▶ WORK INSTRUCTIONS
If a line in the data holds "sheet", copy that line out in full.

Edit tracking data
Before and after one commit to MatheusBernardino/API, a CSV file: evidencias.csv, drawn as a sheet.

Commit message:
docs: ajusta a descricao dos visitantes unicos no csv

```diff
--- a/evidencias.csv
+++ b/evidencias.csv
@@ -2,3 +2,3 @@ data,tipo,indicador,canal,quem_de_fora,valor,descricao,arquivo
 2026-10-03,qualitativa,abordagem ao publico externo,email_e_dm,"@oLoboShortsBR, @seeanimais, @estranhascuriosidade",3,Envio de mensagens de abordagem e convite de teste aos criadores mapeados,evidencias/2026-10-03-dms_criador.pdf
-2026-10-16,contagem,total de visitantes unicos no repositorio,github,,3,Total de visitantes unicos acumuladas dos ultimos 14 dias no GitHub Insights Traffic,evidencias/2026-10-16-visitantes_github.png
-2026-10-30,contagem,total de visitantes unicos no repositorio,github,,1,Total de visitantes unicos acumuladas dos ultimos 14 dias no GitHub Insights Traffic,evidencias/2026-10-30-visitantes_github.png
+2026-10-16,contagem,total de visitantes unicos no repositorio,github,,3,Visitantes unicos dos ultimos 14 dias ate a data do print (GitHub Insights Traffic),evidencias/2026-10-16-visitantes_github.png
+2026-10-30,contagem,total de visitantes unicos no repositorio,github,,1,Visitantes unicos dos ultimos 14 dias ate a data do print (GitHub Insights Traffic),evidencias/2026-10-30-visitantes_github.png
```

...

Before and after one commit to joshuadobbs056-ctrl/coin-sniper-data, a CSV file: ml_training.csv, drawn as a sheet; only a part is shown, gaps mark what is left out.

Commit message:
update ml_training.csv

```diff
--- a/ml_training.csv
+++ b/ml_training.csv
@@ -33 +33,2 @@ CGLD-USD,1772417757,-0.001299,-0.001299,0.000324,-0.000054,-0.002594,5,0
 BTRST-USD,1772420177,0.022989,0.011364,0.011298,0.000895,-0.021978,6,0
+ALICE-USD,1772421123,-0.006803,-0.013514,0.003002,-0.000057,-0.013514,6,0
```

▶ YOUR SOLUTION
Before and after one commit to MatheusBernardino/API, a CSV file: evidencias.csv, drawn as a sheet.
Before and after one commit to joshuadobbs056-ctrl/coin-sniper-data, a CSV file: ml_training.csv, drawn as a sheet; only a part is shown, gaps mark what is left out.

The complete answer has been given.